What you are asked to do: Find every line in the material below with the string "functions" and state how many there are, with no other text.

Source data:
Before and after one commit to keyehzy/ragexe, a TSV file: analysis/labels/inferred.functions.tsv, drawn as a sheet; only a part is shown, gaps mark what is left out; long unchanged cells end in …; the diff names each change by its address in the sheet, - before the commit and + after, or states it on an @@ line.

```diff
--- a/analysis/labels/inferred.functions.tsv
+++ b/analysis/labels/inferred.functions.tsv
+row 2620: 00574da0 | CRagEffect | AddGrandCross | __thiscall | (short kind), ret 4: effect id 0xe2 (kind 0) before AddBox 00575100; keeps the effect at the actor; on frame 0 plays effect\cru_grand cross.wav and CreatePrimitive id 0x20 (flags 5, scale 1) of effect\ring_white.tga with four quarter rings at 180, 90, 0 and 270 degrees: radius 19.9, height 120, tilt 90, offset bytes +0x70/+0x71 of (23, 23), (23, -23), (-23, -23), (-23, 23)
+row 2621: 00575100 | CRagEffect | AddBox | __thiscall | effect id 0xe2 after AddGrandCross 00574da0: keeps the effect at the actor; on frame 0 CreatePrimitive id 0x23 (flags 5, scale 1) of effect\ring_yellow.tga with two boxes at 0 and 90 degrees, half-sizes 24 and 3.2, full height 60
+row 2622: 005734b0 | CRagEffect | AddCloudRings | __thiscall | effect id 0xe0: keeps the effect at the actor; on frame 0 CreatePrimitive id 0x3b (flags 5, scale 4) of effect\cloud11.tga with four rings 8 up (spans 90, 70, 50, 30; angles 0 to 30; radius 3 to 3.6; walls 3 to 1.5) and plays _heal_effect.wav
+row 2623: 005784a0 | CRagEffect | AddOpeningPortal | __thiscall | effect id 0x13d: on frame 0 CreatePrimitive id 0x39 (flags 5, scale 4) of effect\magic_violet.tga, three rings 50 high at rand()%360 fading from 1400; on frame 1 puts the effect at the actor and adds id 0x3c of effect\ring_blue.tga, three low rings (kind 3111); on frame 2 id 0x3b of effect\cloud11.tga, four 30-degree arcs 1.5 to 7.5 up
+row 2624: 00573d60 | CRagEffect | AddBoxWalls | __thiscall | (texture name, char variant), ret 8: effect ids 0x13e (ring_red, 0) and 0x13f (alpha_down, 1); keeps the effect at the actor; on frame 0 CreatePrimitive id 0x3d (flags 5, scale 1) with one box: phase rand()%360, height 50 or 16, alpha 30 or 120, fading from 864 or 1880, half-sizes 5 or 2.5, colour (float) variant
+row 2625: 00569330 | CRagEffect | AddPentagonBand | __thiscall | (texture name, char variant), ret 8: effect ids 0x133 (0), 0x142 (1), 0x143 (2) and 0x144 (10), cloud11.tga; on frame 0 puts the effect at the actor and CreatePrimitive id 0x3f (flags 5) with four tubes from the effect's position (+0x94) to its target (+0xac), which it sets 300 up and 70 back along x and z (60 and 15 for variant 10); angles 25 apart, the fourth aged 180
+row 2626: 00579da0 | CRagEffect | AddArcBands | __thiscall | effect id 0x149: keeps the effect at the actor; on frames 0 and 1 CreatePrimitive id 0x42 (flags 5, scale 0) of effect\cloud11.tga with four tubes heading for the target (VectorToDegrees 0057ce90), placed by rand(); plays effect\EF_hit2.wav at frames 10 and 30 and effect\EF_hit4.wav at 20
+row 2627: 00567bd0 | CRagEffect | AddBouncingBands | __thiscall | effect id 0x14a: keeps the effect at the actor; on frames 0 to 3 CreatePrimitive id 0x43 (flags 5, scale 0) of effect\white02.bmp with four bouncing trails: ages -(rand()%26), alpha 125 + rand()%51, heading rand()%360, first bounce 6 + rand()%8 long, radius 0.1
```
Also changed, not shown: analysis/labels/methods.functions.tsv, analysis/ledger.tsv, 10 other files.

Task result: 4